**Work to be completed**: What is needed is every line of the material that contains "registry".

**Information given**:
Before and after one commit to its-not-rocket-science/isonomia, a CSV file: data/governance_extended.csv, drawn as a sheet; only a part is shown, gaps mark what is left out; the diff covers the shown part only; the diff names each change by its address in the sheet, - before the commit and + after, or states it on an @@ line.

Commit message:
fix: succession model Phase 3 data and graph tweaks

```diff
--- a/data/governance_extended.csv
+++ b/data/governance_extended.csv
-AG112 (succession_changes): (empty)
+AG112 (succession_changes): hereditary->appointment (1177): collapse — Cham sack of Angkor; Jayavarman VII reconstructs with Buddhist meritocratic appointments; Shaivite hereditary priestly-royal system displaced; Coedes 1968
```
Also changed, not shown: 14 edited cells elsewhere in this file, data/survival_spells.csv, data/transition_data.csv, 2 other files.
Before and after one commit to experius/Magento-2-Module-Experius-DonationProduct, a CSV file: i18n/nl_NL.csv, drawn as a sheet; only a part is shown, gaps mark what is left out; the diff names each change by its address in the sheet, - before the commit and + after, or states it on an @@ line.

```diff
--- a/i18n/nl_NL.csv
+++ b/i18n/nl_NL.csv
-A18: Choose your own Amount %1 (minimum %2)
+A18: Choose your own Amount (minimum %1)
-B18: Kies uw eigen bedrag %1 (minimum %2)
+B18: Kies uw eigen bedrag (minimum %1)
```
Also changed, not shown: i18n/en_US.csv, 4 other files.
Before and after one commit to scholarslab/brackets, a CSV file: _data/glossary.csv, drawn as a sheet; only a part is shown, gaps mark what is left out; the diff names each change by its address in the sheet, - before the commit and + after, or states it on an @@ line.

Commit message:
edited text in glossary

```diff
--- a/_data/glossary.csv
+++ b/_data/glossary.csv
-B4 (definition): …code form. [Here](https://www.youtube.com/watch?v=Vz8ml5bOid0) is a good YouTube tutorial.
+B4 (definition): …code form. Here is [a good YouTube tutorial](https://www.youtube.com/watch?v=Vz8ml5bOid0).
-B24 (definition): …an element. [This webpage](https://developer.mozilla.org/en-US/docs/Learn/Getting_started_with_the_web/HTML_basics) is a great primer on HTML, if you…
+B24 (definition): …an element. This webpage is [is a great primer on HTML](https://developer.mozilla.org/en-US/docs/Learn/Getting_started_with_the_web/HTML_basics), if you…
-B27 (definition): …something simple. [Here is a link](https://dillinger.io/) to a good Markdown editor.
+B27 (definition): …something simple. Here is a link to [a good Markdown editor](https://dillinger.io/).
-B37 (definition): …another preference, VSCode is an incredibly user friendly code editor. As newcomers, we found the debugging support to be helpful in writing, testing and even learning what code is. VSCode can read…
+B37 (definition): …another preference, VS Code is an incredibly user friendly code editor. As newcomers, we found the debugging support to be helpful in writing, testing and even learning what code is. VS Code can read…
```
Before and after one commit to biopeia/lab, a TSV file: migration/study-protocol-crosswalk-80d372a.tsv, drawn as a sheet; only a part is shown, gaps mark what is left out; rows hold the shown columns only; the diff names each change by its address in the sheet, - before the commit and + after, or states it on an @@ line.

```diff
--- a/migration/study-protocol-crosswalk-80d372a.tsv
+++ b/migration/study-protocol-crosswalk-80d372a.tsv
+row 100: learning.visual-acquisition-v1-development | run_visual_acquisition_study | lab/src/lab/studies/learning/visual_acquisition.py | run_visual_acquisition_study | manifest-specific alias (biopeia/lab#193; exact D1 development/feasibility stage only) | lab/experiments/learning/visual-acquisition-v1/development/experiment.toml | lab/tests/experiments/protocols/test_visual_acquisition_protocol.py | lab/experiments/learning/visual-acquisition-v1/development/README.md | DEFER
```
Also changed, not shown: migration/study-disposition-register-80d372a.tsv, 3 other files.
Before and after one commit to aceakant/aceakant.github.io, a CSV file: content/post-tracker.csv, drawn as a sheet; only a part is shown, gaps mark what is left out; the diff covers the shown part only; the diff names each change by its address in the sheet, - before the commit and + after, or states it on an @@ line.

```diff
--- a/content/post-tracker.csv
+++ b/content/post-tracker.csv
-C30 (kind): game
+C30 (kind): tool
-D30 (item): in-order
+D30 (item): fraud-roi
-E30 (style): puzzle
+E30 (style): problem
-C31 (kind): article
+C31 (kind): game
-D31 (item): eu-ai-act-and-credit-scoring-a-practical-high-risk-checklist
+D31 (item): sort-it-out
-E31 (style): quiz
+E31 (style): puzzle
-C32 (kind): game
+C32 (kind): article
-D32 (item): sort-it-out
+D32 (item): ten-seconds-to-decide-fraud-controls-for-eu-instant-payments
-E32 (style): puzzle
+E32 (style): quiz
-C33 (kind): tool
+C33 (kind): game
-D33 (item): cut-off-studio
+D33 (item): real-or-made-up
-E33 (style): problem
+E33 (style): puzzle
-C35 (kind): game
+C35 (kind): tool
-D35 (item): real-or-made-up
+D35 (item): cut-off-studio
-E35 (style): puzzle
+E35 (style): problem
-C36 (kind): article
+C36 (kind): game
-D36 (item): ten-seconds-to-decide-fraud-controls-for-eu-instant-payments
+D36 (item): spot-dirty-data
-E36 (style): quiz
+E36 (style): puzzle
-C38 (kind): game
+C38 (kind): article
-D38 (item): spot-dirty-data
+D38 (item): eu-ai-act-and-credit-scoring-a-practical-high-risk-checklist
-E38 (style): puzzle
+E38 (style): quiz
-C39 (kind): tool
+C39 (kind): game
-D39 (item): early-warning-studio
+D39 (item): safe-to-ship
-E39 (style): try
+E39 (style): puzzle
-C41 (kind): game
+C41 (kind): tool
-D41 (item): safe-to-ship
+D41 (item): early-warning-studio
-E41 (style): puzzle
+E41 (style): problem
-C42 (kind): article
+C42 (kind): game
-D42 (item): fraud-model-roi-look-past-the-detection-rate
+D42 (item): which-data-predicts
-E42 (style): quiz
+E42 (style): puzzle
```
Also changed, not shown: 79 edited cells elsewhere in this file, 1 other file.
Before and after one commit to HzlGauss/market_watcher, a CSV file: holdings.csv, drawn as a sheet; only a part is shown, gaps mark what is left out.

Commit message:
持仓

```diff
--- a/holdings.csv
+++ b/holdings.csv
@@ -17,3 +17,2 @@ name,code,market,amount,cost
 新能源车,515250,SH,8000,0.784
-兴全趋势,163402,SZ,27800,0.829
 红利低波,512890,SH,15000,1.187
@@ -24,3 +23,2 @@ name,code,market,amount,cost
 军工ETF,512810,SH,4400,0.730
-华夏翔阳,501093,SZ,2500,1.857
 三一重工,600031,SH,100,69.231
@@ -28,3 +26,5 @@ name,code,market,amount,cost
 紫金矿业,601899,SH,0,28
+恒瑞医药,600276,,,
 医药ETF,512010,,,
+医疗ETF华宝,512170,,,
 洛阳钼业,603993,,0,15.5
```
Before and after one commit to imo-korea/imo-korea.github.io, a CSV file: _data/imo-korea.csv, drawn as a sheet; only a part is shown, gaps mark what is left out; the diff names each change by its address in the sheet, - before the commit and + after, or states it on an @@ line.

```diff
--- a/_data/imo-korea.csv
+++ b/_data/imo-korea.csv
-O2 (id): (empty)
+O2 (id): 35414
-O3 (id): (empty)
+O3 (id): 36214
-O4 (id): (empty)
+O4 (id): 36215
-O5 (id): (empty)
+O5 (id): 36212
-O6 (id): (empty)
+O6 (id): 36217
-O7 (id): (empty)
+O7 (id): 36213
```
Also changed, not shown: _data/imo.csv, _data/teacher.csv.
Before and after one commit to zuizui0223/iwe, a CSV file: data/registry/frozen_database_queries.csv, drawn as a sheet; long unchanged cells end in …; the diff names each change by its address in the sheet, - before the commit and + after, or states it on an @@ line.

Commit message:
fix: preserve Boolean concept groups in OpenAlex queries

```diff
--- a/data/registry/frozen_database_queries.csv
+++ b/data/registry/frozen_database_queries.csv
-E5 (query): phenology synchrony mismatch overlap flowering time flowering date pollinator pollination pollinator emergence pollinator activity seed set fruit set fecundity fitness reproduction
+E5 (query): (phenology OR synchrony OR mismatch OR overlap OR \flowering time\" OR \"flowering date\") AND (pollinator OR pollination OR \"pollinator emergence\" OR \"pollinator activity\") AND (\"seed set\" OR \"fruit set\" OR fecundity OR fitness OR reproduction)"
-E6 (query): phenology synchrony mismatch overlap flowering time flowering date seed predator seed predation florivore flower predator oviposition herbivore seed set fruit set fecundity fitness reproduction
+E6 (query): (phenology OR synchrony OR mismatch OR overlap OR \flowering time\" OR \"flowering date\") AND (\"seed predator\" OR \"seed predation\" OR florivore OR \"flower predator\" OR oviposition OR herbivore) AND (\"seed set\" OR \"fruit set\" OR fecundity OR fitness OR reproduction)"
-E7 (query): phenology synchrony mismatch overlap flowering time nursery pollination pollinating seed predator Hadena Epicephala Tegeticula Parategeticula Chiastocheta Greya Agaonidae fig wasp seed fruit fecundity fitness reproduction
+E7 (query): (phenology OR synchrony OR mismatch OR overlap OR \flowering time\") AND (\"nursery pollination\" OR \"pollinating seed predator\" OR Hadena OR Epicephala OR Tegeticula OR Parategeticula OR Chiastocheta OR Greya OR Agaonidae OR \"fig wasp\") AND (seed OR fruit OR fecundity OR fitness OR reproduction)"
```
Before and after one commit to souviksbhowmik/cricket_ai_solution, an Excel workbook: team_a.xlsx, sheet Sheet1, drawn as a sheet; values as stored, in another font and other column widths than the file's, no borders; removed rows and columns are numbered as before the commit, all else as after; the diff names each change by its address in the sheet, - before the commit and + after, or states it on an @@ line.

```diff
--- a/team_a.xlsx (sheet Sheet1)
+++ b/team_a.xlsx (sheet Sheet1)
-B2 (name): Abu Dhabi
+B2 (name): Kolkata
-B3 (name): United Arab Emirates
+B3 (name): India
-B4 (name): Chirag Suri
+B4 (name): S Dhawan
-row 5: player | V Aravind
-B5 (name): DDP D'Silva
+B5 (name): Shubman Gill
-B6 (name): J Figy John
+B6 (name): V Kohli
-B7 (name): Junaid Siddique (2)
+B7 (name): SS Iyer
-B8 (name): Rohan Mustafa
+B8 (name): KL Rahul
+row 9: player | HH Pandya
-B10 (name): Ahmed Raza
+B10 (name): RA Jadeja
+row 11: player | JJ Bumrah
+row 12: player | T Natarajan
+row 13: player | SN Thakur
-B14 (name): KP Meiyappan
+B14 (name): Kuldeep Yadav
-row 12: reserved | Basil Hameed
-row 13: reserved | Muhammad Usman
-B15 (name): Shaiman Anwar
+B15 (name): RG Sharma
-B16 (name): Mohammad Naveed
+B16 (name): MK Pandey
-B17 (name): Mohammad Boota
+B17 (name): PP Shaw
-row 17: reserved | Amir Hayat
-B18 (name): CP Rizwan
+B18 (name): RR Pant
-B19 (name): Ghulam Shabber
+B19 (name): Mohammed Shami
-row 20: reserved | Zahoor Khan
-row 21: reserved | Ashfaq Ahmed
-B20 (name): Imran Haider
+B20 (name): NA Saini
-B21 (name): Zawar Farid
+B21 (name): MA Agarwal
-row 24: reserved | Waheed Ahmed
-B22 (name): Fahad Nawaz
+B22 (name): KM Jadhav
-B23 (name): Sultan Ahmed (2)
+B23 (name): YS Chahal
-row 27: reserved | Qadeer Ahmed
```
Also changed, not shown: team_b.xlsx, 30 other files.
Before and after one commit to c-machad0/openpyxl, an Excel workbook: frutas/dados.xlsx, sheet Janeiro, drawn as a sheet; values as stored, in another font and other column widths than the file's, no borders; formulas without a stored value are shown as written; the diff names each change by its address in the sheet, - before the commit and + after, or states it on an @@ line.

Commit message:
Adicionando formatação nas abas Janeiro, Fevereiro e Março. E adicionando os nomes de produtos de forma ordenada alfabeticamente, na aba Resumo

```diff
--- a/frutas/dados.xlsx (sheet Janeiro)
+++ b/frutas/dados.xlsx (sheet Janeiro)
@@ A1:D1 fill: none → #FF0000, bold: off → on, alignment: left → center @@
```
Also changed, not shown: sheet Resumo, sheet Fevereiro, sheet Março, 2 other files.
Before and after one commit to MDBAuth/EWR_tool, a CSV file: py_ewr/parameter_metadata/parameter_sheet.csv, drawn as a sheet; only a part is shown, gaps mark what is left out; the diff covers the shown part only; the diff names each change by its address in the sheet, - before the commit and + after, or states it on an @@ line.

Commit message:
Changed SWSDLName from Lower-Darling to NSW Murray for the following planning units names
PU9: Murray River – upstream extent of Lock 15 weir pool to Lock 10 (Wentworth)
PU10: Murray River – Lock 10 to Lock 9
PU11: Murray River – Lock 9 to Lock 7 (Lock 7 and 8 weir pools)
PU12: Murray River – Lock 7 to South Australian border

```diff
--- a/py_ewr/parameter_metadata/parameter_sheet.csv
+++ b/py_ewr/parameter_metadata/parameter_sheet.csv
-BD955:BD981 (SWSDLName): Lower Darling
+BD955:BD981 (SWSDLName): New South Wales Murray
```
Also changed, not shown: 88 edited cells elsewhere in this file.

**Your response**:
Before and after one commit to zuizui0223/iwe, a CSV file: data/registry/frozen_database_queries.csv, drawn as a sheet; long unchanged cells end in …; the diff names each change by its address in the sheet, - before the commit and + after, or states it on an @@ line.
--- a/data/registry/frozen_database_queries.csv
+++ b/data/registry/frozen_database_queries.csv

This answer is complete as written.